2007 GSA Denver Annual Meeting (28–31 October 2007)

Paper No. 7
Presentation Time: 8:00 AM-12:00 PM


MOJZSIS, Stephen J., Department of Geological Sciences, Univ of Colorado, UCB 399, 2200 Colorado Avenue, Boulder, CO 80309-0399, mojzsis@colorado.edu

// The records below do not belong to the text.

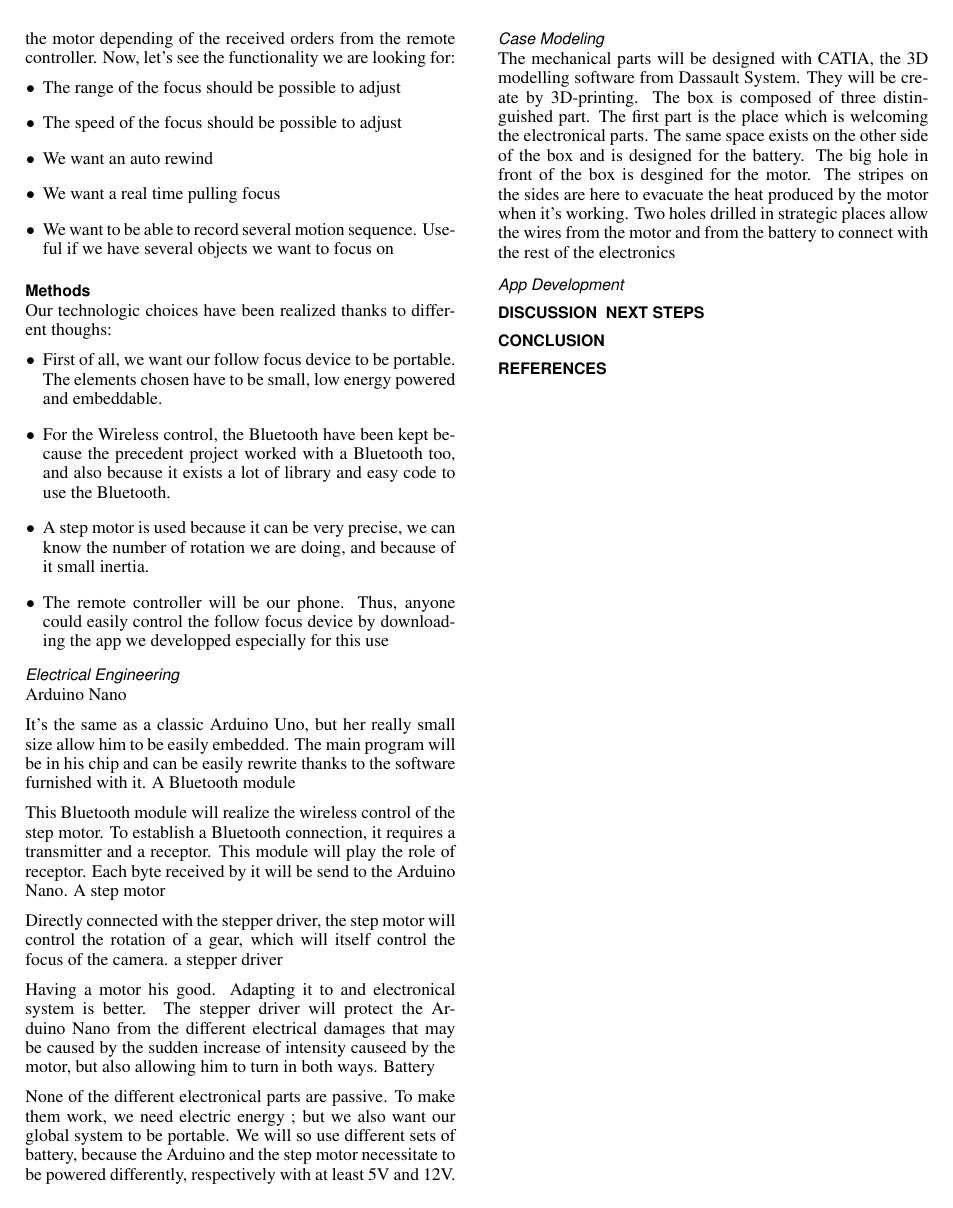
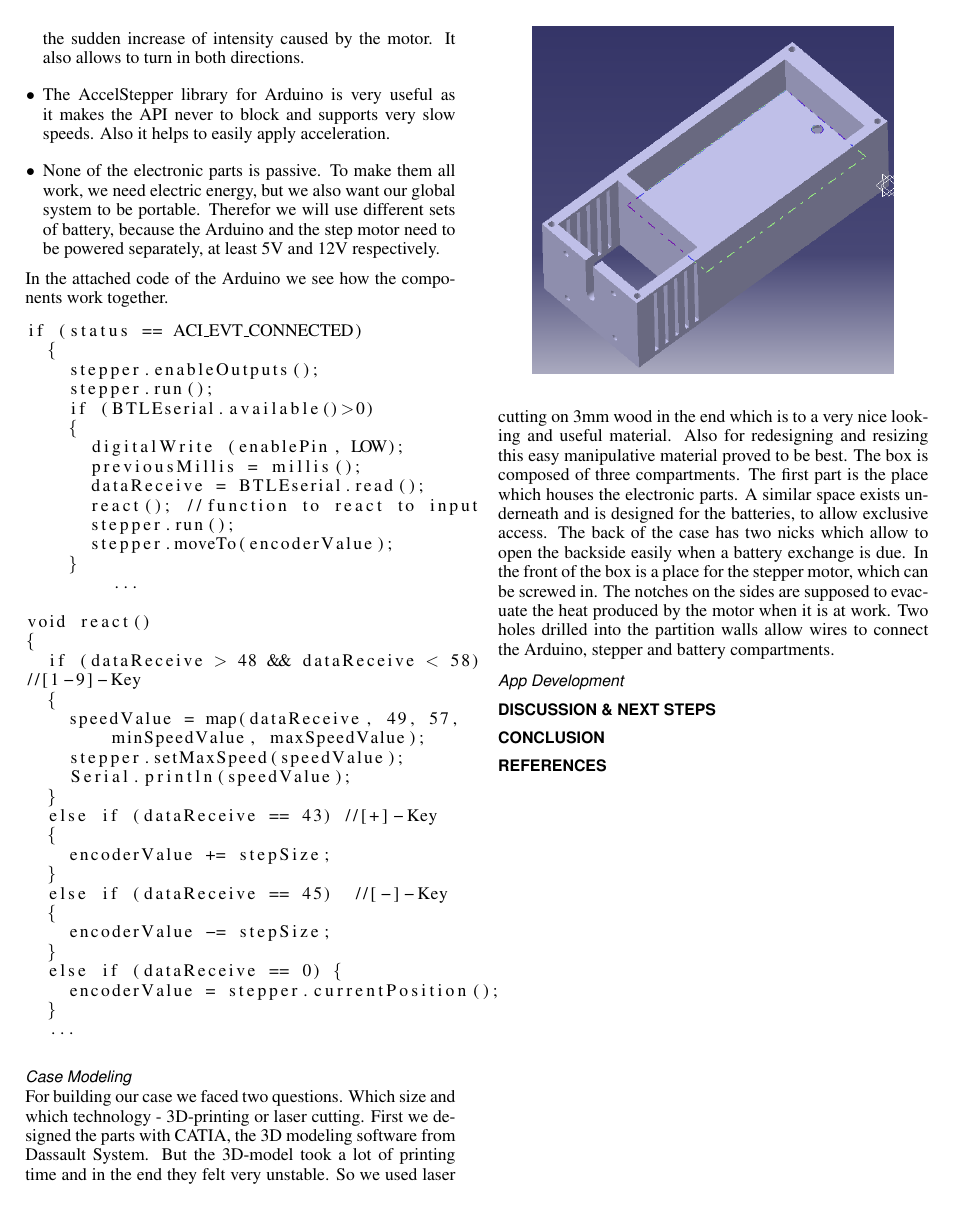
Before and after one commit to wilkoer/FollowFocus, a LaTeX document (Paper/sigchi-sample.tex): page 2 of 2 before the commit and page 3 of 3 after it. Compiled offline with pdfLaTeX.

Commit message:
paper update + figures

```diff
--- a/Paper/sigchi-sample.tex
+++ b/Paper/sigchi-sample.tex
@@ -22,6 +22,7 @@
 \usepackage{graphics} % for EPS, load graphicx instead
 \usepackage{times}    % comment if you want LaTeX's default font
 \usepackage{url}      % llt: nicely formatted URLs
+\usepackage{listings}
 
 % llt: Define a global style for URLs, rather that the default one
 \makeatletter
@@ -134,9 +135,4 @@ Different approach have been made for the Follow Focus, from the project finance
 
-What we want is a device adaptable to all type of camera. We also want a remote controller, which will be the interface between the user and the camera. A step motor would ensure the focus pulling and an electronical structure would control the motor depending of the received orders from the remote controller.
-Now, let’s see the functionality we are looking for:
+What we want is a device adaptable to all types of camera. We also want a remote controller, which will work as interface between user and camera. A step motor attached to a gear would ensure the focus pulling depending on the received signal from the remote controller.
+Now those are the functionalities we want to implement:
 \begin{itemize}
-  \item The range of the focus should be possible to adjust
-  \item The speed of the focus should be possible to adjust
-  \item We want an auto rewind
-  \item We want a real time pulling focus
-  \item We want to be able to record several motion sequence. Useful if we have several objects we want to focus on
@@ -143,11 +143,3 @@ Now, let’s see the functionality we are looking for:
 \end{itemize}
 
 \subsection{Methods}
-Our technologic choices have been realized thanks to different thoughs:
-\begin{itemize}
-
-\item First of all, we want our follow focus device to be portable. The elements chosen have to be small, low energy powered and embeddable.
-\item For the Wireless control, the Bluetooth have been kept because the precedent project worked with a Bluetooth too, and also because it exists a lot of library and easy code to use the Bluetooth.
-\item A step motor is used because it can be very precise, we can know the number of rotation we are doing, and because of it small inertia.
-\item The remote controller will be our phone. Thus, anyone could easily control the follow focus device by downloading the app we developped especially for this use
-\end{itemize}
@@ -157,33 +168,61 @@ Our technologic choices have been realized thanks to different thoughs:
+\item Having a motor is good. Adapting it to an electrical system is better. The stepper driver will protect the Arduino Nano from different electrical damages that may be caused by the sudden increase of intensity caused by the motor. It also allows to turn in both directions.
+\item The AccelStepper library for Arduino is very useful as it makes the API never to block and supports very slow speeds. Also it helps to easily apply acceleration.
+\item None of the electronic parts is passive. To make them all work, we need electric energy, but we also want our global system to be portable. Therefor we will use different sets of battery, because the Arduino and the step motor need to be powered separately, at least 5V and 12V respectively.
+\end{itemize}
+In the attached code of the Arduino we see how the components work together.
+\begin{lstlisting}
+if (status == ACI_EVT_CONNECTED)
+  {
+    stepper.enableOutputs();
+    stepper.run();
+    if (BTLEserial.available()>0)
+    {
+      digitalWrite (enablePin, LOW);
+      previousMillis = millis();
+      dataReceive = BTLEserial.read();
+      react(); //function to react to input
+      stepper.run();
+      stepper.moveTo(encoderValue);
+    }
+	...
 
-Arduino Nano
-
-It’s the same as a classic Arduino Uno, but her really small size allow him to be easily embedded. The main program will be in his chip and can be easily rewrite thanks to the software furnished with it.
-A Bluetooth module
-
-This Bluetooth module will realize the wireless control of the step motor. To establish a Bluetooth connection, it requires a transmitter and a receptor. This module will play the role of receptor. Each byte received by it will be send to the Arduino Nano.
-A step motor
-
-Directly connected with the stepper driver, the step motor will control the rotation of a gear, which will itself control the focus of the camera.
-a stepper driver
-
-Having a motor his good. Adapting it to and electronical system is better. The stepper driver will protect the Arduino Nano from the different electrical damages that may be caused by the sudden increase of intensity causeed by the motor, but also allowing him to turn in both ways.
-Battery
-
-None of the different electronical parts are passive. To make them work, we need electric energy ; but we also want our global system  to be portable. We will so use different sets of battery, because the Arduino and the step motor necessitate to be powered differently, respectively with at least 5V and 12V.
+void react()
+{
+  if (dataReceive > 48 && dataReceive < 58)  //[1-9]-Key
+  {
+    speedValue = map(dataReceive, 49, 57,
+    	minSpeedValue, maxSpeedValue);
+    stepper.setMaxSpeed(speedValue);
+    Serial.println(speedValue);
+  }
+  else if (dataReceive == 43) //[+]-Key
+  {
+    encoderValue += stepSize;
+  }
+  else if (dataReceive == 45)  //[-]-Key
+  {
+    encoderValue -= stepSize;
+  }
+  else if (dataReceive == 0) {
+    encoderValue = stepper.currentPosition();
+  }
+  ...
+\end{lstlisting}
 
 
 \subsubsection{Case Modeling}
+\begin{figure}
+	\center
+	\includegraphics[width=0.4\textwidth]{case.png}
+\end{figure}
+For building our case we faced two questions. Which size and which technology - 3D-printing or laser cutting. First we designed the parts with CATIA, the 3D modeling software from Dassault System. But the 3D-model took a lot of printing time and in the end they felt very unstable. So we used laser cutting on 3mm wood in the end which is to a very nice looking and useful material. Also for redesigning and resizing this easy manipulative material proved to be best.
+The box is composed of three compartments. The first part is the place which houses the electronic parts. A similar space exists underneath and is designed for the batteries, to allow exclusive access. The back of the case has two nicks which allow to open the backside easily when a battery exchange is due. In the front of the box is a place for the stepper motor, which can be screwed in. The notches on the sides are supposed to evacuate the heat produced by the motor when it is at work. Two holes drilled into the partition walls allow wires to connect the Arduino, stepper and battery compartments.
 
-The mechanical parts will be designed with CATIA, the 3D modelling software from Dassault System. They will be create by 3D-printing.
-The box is composed of three distinguished part. The first part is the place which is welcoming the electronical parts.
-The same space exists on the other side of the box and is designed for the battery.
-The big hole in front of the box is desgined for the motor. The stripes on the sides are here to evacuate the heat produced by the motor when it’s working.
-Two holes drilled in strategic places allow the wires from the motor and from the battery to connect with the rest of the electronics
 
 
 \subsubsection{App Development}
 
-\section{Discussion & Next Steps}
+\section{Discussion \& Next Steps}
 
 \section{Conclusion}
 
```
Also changed, not shown: Paper/Figure1.png (deleted), Paper/btle.jpg (added), Paper/case.png (added), Paper/driver.png (added), Paper/nano.png (added), Paper/sigchi-sample.pdf, Paper/stepper.jpg (added), Paper/structure.pdf (added), Paper/sigchi-sample.tex (25 more changed lines), 5 other files.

Sulfur is a widespread agent in surface geochemical systems and is abundant in most rock types; it is present in volcanic gases and marine waters, and has served a key role in geobiological processes since the origin of life. Like other low atomic number elements, sulfur isotope ratios in various compounds usually follow predictable mass-dependent fractionation laws and these isotope fractionations serve as powerful tracers for trace igneous, metamorphic, sedimentary, hydrothermal and biological processes. Mass-independent sulfur isotope fractionation is a short-wavelength photolytic effect that occurs in space, as well as in gas-phase reactions in atmospheres transparent to deep penetration by ultraviolet light. Hence, crucial aspects of the chemical evolution of the early atmosphere can be followed by S isotopes in Archean metasedimentary rocks. Because of its reactivity in a vast range of oxidation states, sulfur is an important source of metabolic energy to certain microbial communities considered analogous to what prevailed in the early biosphere. Hydrothermal areas which generate a rich brew of Me-S complexes are prime candidates for the ‘chemical factories' gave rise to the first life. Subsequent transformations of the sulfur cycle by different metabolic styles of organisms in response to global changes in surface redox can also be traced with multiple S isotopes in the rock record. Based on this new understanding, all Archean sulfur minerals previously documented for their 34S/32S compositions warrant a comprehensive re-examination of their 32S, 33S, 34S (and 36S), sulfur isotope systematics.